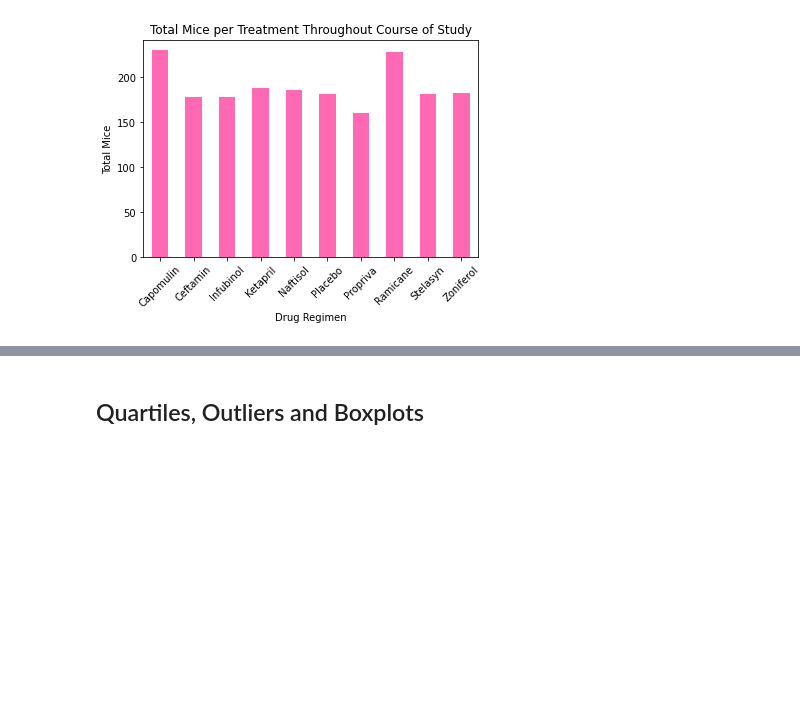
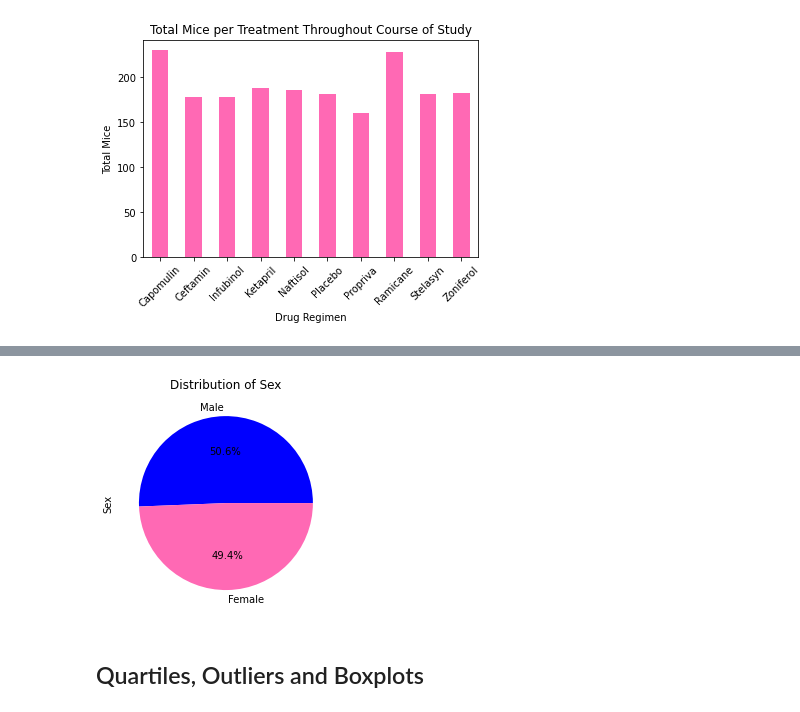
Before and after one commit to MorganMaciupa/The-Power-of-MatPlotLib, a Jupyter notebook: pymaceuticals_starter.ipynb, the cells around one changed output, grey strips where cells are left out. Saved outputs shown, nothing was run; the diff lists cells and outputs as text; code cells hidden in the pictures; blank space fills up the shorter version.

Commit message:
working pandas plots

```diff
--- a/pymaceuticals_starter.ipynb
+++ b/pymaceuticals_starter.ipynb
@@ -123,5 +134,12 @@ plt.plot.barh
 # %%
 # Generate a pie plot showing the distribution of female versus male mice using pandas
+
+gender_count = clean_data['Sex'].value_counts()
+colors = ["blue", "hotpink"]
+
+gender_pie = gender_count.plot.pie(title='Distribution of Sex', autopct="%1.1f%%", colors=colors);
+# %% [output]
+[figure, added]
 # %%
 # Generate a pie plot showing the distribution of female versus male mice using pyplot
 # %% [markdown]
```
Also changed, not shown: parts of 1 cell of this notebook.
——————
> [What to work on] Your job is to return all lines above that hold the word "Generate".

> [Answer below]
 # Generate a pie plot showing the distribution of female versus male mice using pandas
 # Generate a pie plot showing the distribution of female versus male mice using pyplot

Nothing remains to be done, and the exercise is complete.